Last week was rough. On Monday morning—before breakfast, even!—I made a poor life choice going over a jump and smashed into a tree. Besides cutting up my face wonderfully, I did something to the nerves in my neck that left my hands numb and my arms sore. That slowed me down some, I can tell you! Then just as I was feeling better on Thursday it was time for our second Covid vaccine. Welcome, of course, but when I woke up on Friday I found that the post-vaccine fever had combined with the nerve damage to leave the about the most uncomfortable I've ever been. Sleeping especially has been really hard. And then on top of all that, adding insult to literal injury, the woodchucks and rabbits have been absolutely destroying the garden. It's extremely discouraging.
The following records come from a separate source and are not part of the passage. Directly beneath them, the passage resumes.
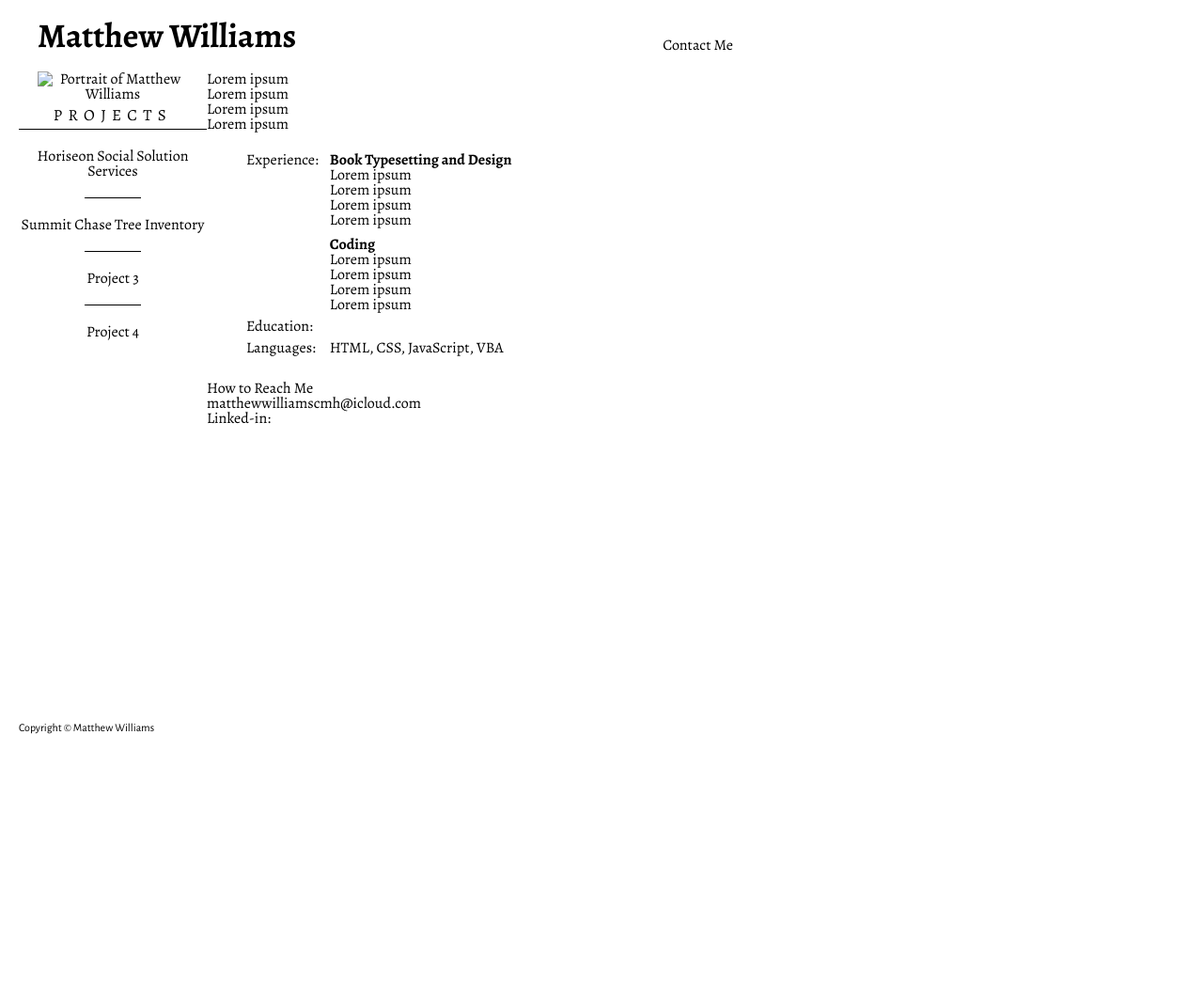
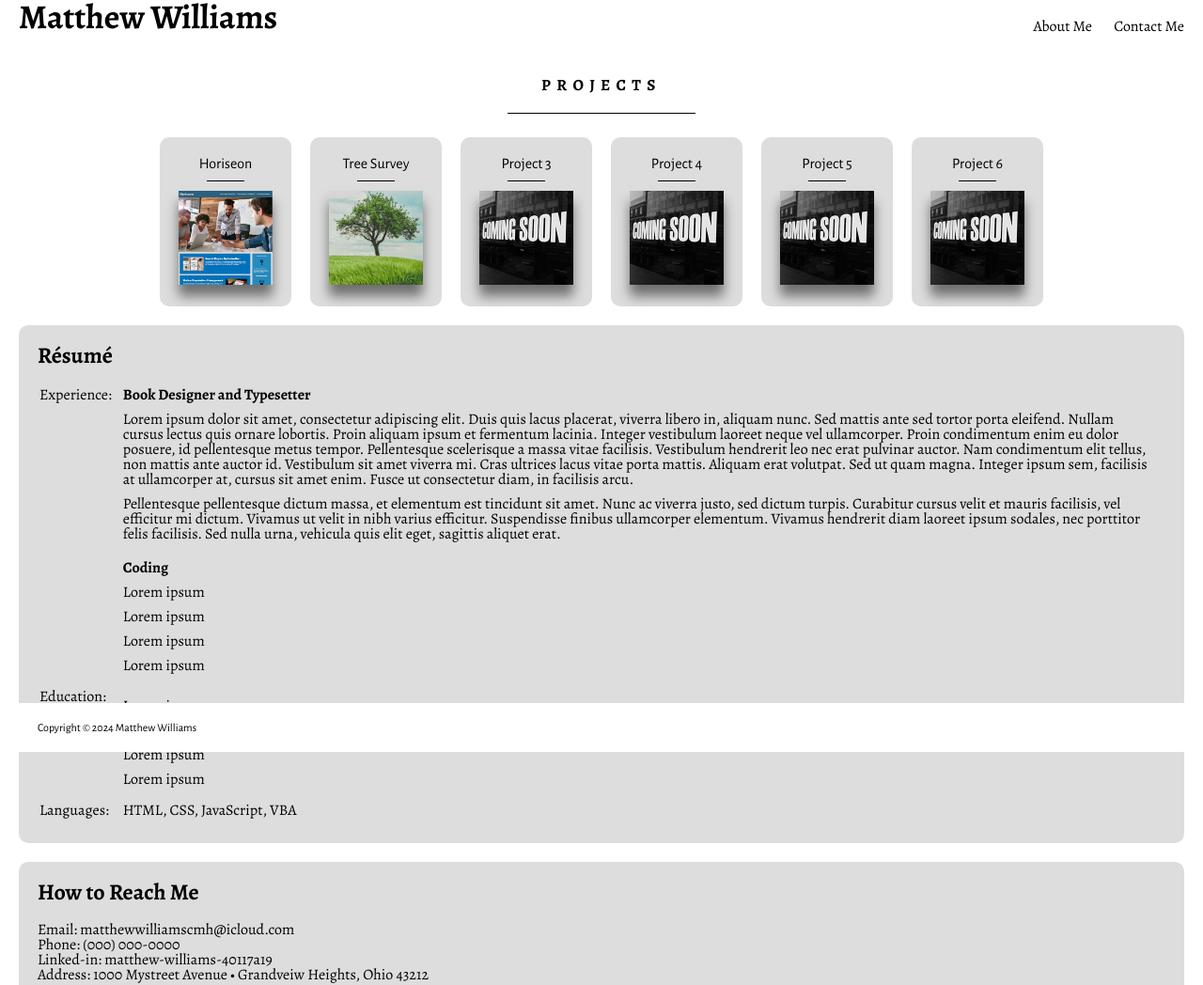
Before and after one commit to MatthewWilliamsCMH/Matthew-Williams-Portfolio, a plain HTML site: page index.html in a window 1280 px wide. Shown: the top 1048 px of the page at 94% size. Before the commit the page ends 800 px from the top, so only its background shows below. Drawn offline with nearby package versions, Linux system fonts and the light colour scheme.

Commit message:
reworked layout to meet brief; finished most coding; minor tweaks and design remain

```diff
--- a/assets/styles.css
+++ b/assets/styles.css
@@ -1,282 +1,177 @@
-/* ---------- fonts ---------- */
-.alegreya-400 {
+/* ---------- universal ---------- */
+  * {
     font-family: "Alegreya", serif;
-    font-optical-sizing: auto;
-    font-weight: 400;
-    font-style: normal;
-  }
-
-  .alegreya-500 {
-    font-family: "Alegreya", serif;
-    font-optical-sizing: auto;
-    font-weight: 500;
-    font-style: normal;
-  }
-
-  .alegreya-600 {
-    font-family: "Alegreya", serif;
-    font-optical-sizing: auto;
-    font-weight: 600;
-    font-style: normal;
-  }
-
-  .alegreya-700 {
-    font-family: "Alegreya", serif;
-    font-optical-sizing: auto;
-    font-weight: 700;
-    font-style: normal;
-  }
-  .alegreya-800 {
-    font-family: "Alegreya", serif;
-    font-optical-sizing: auto;
-    font-weight: 800;
-    font-style: normal;
-  }
-  .alegreya-900 {
-    font-family: "Alegreya", serif;
-    font-optical-sizing: auto;
-    font-weight: 900;
-    font-style: normal;
-  }
-
-  * {
-    box-sizing: border-box;
-    padding: 0;
-    margin: 0;
-    color: black;
     font-size:16px;
-    font-family: "Alegreya", serif;
-    font-optical-sizing: auto;
-    font-weight: 400;
-    font-style: normal;
-}
-
-.alegreya-sans-thin {
-    font-family: "Alegreya Sans", sans-serif;
-    font-weight: 100;
-    font-style: normal;
-  }
-
-  .alegreya-sans-light {
-    font-family: "Alegreya Sans", sans-serif;
-    font-weight: 300;
-    font-style: normal;
-  }
-
-  .alegreya-sans-regular {
-    font-family: "Alegreya Sans", sans-serif;
-    font-weight: 400;
-    font-style: normal;
-  }
-
-  .alegreya-sans-medium {
-    font-family: "Alegreya Sans", sans-serif;
-    font-weight: 500;
-    font-style: normal;
-  }
-
-  .alegreya-sans-bold {
-    font-family: "Alegreya Sans", sans-serif;
-    font-weight: 700;
-    font-style: normal;
-  }
-
-  .alegreya-sans-extrabold {
-    font-family: "Alegreya Sans", sans-serif;
-    font-weight: 800;
-    font-style: normal;
-  }
-
-  .alegreya-sans-black {
-    font-family: "Alegreya Sans", sans-serif;
-    font-weight: 900;
-    font-style: normal;
-  }
-
-  .alegreya-sans-thin-italic {
-    font-family: "Alegreya Sans", sans-serif;
-    font-weight: 100;
-    font-style: italic;
-  }
-
-  .alegreya-sans-light-italic {
-    font-family: "Alegreya Sans", sans-serif;
-    font-weight: 300;
-    font-style: italic;
-  }
-
-  .alegreya-sans-regular-italic {
-    font-family: "Alegreya Sans", sans-serif;
-    font-weight: 400;
-    font-style: italic;
-  }
-
-  .alegreya-sans-medium-italic {
-    font-family: "Alegreya Sans", sans-serif;
-    font-weight: 500;
-    font-style: italic;
-  }
-
-  .alegreya-sans-bold-italic {
-    font-family: "Alegreya Sans", sans-serif;
-    font-weight: 700;
-    font-style: italic;
-  }
-
-  .alegreya-sans-extrabold-italic {
-    font-family: "Alegreya Sans", sans-serif;
-    font-weight: 800;
-    font-style: italic;
-  }
-
-  .alegreya-sans-black-italic {
-    font-family: "Alegreya Sans", sans-serif;
-    font-weight: 900;
-    font-style: italic;
-  }
-
-
-/* ---------- universal ---------- */
-html {
-    max-width:800px;
-    height:100%;
+    font-weight:400;
+    padding:0;
+    margin:0;
+    color:black;
 }
 
 a {
     text-decoration:none;
 }
 
-
-.main {
-    display:flex;
+h2 {
+    font-size:24px;
+    font-weight:700;
+    margin-bottom:20px;
 }
 
-/* ----- header ----- */
+/* ---------- header ---------- */
 .header {
-    /* border: 1px solid blue; */
-    margin-left:20px;
     display:flex;
     justify-content:space-between;
-    padding: 20px;
-}
-.header h1 {
-    font-family: "Alegreya", serf;
-    font-weight:700;
-    font-size:36px;
+    align-items:flex-end;
+    margin-left:20px;
 }
 
-.header div p:hover {
+.header h1 {
+    font-size:36px;
+    font-weight:700;
+}
+
+.header div p {
+    display:inline-block;
+    margin-right:20px;
+}
+
+.header p:hover {
+    font-weight:800;
     text-shadow:0 0 10px orangered;
-    font-weight:800;
     cursor:pointer;
 }
 
-.header div {
-    display:flex;
-    align-items:flex-end;
-}
-
-/* .header div ul {
-    list-style-type: none;
-}
-
-.header div ul li {
-    display:inline-flex;
-}
-
-.header div ul li::before {
-    padding-left:10px;
-    padding-right:10px;
-    content: "|";
-}
-
-.header div ul li:first-child::before {
-    content:none;
-} */
-
-/* ----- sidebar ----- */
-.sidebar {
-    /* border:1px solid red; */
-    margin-left:20px;
-    max-width:200px;
-    min-width:200px;
-    margin-bottom:10px;
+/* ---------- projects ---------- */
+.projects h2 {
+    font-variant:small-caps;
+    text-transform:lowercase;
+    text-align:center;
+    letter-spacing:.40rem;
+    margin-top:40px;
+    padding-bottom:5px;
     text-align:center;
 }
 
-.sidebar div {
-    /* border:1px solid black; */
-    margin-bottom:none;
-}
-
-.sidebar img {
-    max-width:160px;
-    margin-below:20px;
-}
-
-.sidebar h2 {
-    text-transform:lowercase;
-    font-variant:small-caps;
-    font-size:24px;
-    letter-spacing:.40rem;
-    margin-bottom:20px;
-    padding-bottom:5px;
-    border-bottom: 1px solid black;
-}
-
-.sidebar div ul li {
+/* This hack adds the rule below the h2 head. */
+.projects h2::after {
+    border-bottom:1px solid black;
+    content:"";
+    display:block;
+    width:200px;
+    left:0;
+    right:0;
+    margin:0 auto;
     padding-bottom:20px;
 }
 
-.sidebar div ul li::after {
+.panels {
+    display:flex;
+    flex-wrap:wrap;
+    justify-content:center;
+    align-items:left;
+    flex-flow:0 0 100px;
+    row-gap:20px;
+    column-gap:20px;
+}
+
+.panel {
     text-align:center;
+    background-color:#ddd;
+    border-radius:10px;
+    padding:20px;
+}
+
+.panel:hover {
+    transform: scale(1.2);
+}
+
+/*This is not behaving quite correctly */
+.panel:first-of-type {
+    transform: scale(1.2);
+}
+
+.panel:first-of-type:not(:hover) {
+    transform:none;
+}
+
+.panel h3 {
+    font-family:"Alegreya Sans", sans-serif;
+    margin-bottom:10px;
+}
+
+/* This hack adds the rule below the project titles. */
+.panel h3::after {
+    border-bottom:1px solid black;
     content:"";
     display:block;
-    padding-bottom:20px;
-    margin:0 70px;
-    border-bottom:1px solid black;
+    width:40%;
+    left:0;
+    right:0;
+    margin:0 auto;
+    padding-bottom:10px;
 }
 
-.sidebar div ul li:last-child::after {
-    border-bottom:none;
-    padding-bottom:none;
+.panel img {
+    width:100px;
+    box-shadow: 0px 12px 12px 0px rgb(0 0 0 / 50%);
 }
 
-/* ----- page ----- */
+/* ---------- about ---------- */
 .resume {
-    display:flex;
-    align-items:flex-start;
-    /* border: 1px solid blue; */
-    margin-left:20px;
+    display:block;
+    background-color:#ddd;
+    border-radius:10px;
+    margin:20px 20px 0px 20px;
     padding: 20px;
+}
+
+.resume table {
+    margin:0px;
+    padding:0px;
 }
 
 .resume td {
     padding:0px 10px 5px 0;
     vertical-align:top;
+}
+
+.resume td h3 {
+    font-weight:700;
+    margin-top:20px;
+}
+
+.resume td h3:first-child {
+    margin-top:0;
+}
+.resume td p {
+    margin:10px 0px;
+}
+
+/* ---------- addresses ---------- */
+.contact {
+    display:block;
+    background-color:#ddd;
+    border-radius:10px;
+    margin:20px 20px 0px 20px;
+    padding:20px;
+}
+
+.contact  {
 
 }
-
-.resume h3 {
-    font-weight:700;
-    margin-top:10px;
+.contact p:last-child {
+    margin-bottom:40px;
 }
 
-.resume h3:first-child {
-    margin-top:0;
-}
-
-#contact {
-    .color:red;
-    align-items:flex-end;
-}
-
-/* ----- page ----- */
+/* ----- footer ----- */
 footer p {
     font-family:"Alegreya Sans", sans-serif;
     font-size:12px;
     margin-left:20px;
-    margin-bottom:20px;
+    padding:20px 20px 20px 20px;
+    width:100%;
     position:fixed;
+    background-color:white;
     bottom:0;
 }
--- a/index.html
+++ b/index.html
@@ -17,46 +17,62 @@
     <section class="header">
         <h1>Matthew Williams</h1>
         <div>
-                <p><a href=#contact>Contact Me</a></p>
-            </div>
-
-
-
-
-
-        <!-- <div>
-            <ul>
-                <li>
-                    <a href="mailto:matthewwilliamscmh@icloud.com">matthewwilliamscmh@icloud.com</a>
-                </li>
-                <li>(614) 378-2316</li>
-            </ul>
-        </div> -->
-    </section>
-
-    <div class="main">
-        <section class="sidebar">
-            <img src="./assets/portrait.JPG" alt="Portrait of Matthew Williams" style="max-width:160px;" \>
-            <H2>Projects</H2>
-            <div>
-                <ul>
-                    <li><a href="https://matthewwilliamscmh.github.io/homework-01/" target="_blank">Horiseon Social Solution Services</a></li>
-                    <li><a href="./assets/comingsoon.html" target="_blank">Summit Chase Tree Inventory</a></li>
-                    <li><a href="./assets/comingsoon.html" target="_blank">Project 3</a></li>
-                    <li><a href="./assets/comingsoon.html" target="_blank">Project 4</a></li>
-                </ul>
+            <p><a href=#about>About Me</a></p>
+            <p><a href=#addresses>Contact Me</a></p>
         </div>
     </section>
 
-        <section>
+    <section class="projects">
+        <h2>Projects</h2>
+        <div class="panels">
+            <div class="panel">
+                <a href="https://matthewwilliamscmh.github.io/homework-01/" target="_blank">
+                    <h3>Horiseon</h3>
+                    <img src="./assets/Horiseon_thumb.jpg" />
+                </a>
+            </div>
+            <div class="panel">
+                <a href="./assets/comingsoon.html" target="_blank">
+                    <h3>Tree Survey</h3>
+                    <img src="./assets/tree_thumb.jpg" />
+                </a>
+            </div>
+            <div class="panel">
+                <a href="./assets/comingsoon.html" target="_blank">
+                    <h3>Project 3</h3>
+                    <img src="./assets/coming_soon_thumb.jpg" />
+                </a>
+            </div>
+            <div class="panel">
+                <a href="./assets/comingsoon.html" target="_blank">
+                    <h3>Project 4</h3>
+                    <img src="./assets/coming_soon_thumb.jpg" />
+                </a>
+            </div>
+            <div class="panel">
+                <a href="./assets/comingsoon.html" target="_blank">
+                    <h3>Project 5</h3>
+                    <img src="./assets/coming_soon_thumb.jpg" />
+                </a>
+            </div>
+            <div class="panel">
+                <a href="./assets/comingsoon.html" target="_blank">
+                    <h3>Project 6</h3>
+                    <img src="./assets/coming_soon_thumb.jpg" />
+                </a>
+            </div>
+        </div>
+    </section>
+
+    <section id="about" class="resume">
+        <h2>R&eacute;sum&eacute;</h2>
         <table class="resume">
             <tr>
                 <td>Experience:</td>
-                    <td><h3>Book Typesetting and Design</h3>
-                        <p>Lorem ipsum</p>
-                        <p>Lorem ipsum</p>
-                        <p>Lorem ipsum</p>
-                        <p>Lorem ipsum</p>
+                <td>
+                    <h3>Book Designer and Typesetter</h3>
+                    <p>Lorem ipsum dolor sit amet, consectetur adipiscing elit. Duis quis lacus placerat, viverra libero in, aliquam nunc. Sed mattis ante sed tortor porta eleifend. Nullam cursus lectus quis ornare lobortis. Proin aliquam ipsum et fermentum lacinia. Integer vestibulum laoreet neque vel ullamcorper. Proin condimentum enim eu dolor posuere, id pellentesque metus tempor. Pellentesque scelerisque a massa vitae facilisis. Vestibulum hendrerit leo nec erat pulvinar auctor. Nam condimentum elit tellus, non mattis ante auctor id. Vestibulum sit amet viverra mi. Cras ultrices lacus vitae porta mattis. Aliquam erat volutpat. Sed ut quam magna. Integer ipsum sem, facilisis at ullamcorper at, cursus sit amet enim. Fusce ut consectetur diam, in facilisis arcu.</p>
+                    <p>Pellentesque pellentesque dictum massa, et elementum est tincidunt sit amet. Nunc ac viverra justo, sed dictum turpis. Curabitur cursus velit et mauris facilisis, vel efficitur mi dictum. Vivamus ut velit in nibh varius efficitur. Suspendisse finibus ullamcorper elementum. Vivamus hendrerit diam laoreet ipsum sodales, nec porttitor felis facilisis. Sed nulla urna, vehicula quis elit eget, sagittis aliquet erat.</p>
                     <h3>Coding</h3>
                     <p>Lorem ipsum</p>
                     <p>Lorem ipsum</p>
@@ -66,6 +82,7 @@
             </tr>
             <tr>
                 <td>Education:</td>
+                <td>
                     <p>Lorem ipsum</p>
                     <p>Lorem ipsum</p>
                     <p>Lorem ipsum</p>
@@ -77,16 +94,18 @@
                 <td>HTML, CSS, JavaScript, VBA</td>
             </tr>
         </table>
-            <div>
-                <h2 id="contact">How to Reach Me</h2>
-                <p><a href="mailto:matthewwilliamscmh@icloud.com">matthewwilliamscmh@icloud.com</a></p>
-                <p>Linked-in:</p>
-              </div>
     </section>
-    </div>
+
+    <section id="addresses" class="contact">
+        <h2>How to Reach Me</h2>
+        <p>Email: <a href="mailto:matthewwilliamscmh@icloud.com">matthewwilliamscmh@icloud.com</a></p>
+        <p>Phone: (000) 000-0000</p>
+        <p>Linked-in: <a href="https://www.linkedin.com/in/matthew-williams-40117a19/">matthew-williams-40117a19</a></p>
+        <p>Address: 1000 Mystreet Avenue &bullet; Grandveiw Heights, Ohio 43212</p>
+    </section>
 </body>
 
 <footer>
-    <p>Copyright &copy; Matthew Williams<script>document.write(newdate().getFullYear())</script></p>
+    <p>Copyright &copy; <script>document.write(new Date().getFullYear())</script> Matthew Williams</p>
 </footer>
 </html>
```
Also changed, not shown: assets/Horiseon_thumb.jpg (added), assets/coming_soon_thumb.jpg (added), assets/tree_thumb.jpg (added), 1 other file. Lines whose indentation alone changed are shown as unchanged.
me, bloodied and bruised

trying not to let the bastards get me down

But we're alive, and enjoying seeing more and more friends in person, and I imagine I may one day start to feel better again. My shoulders don't hurt so much I can't type, at least!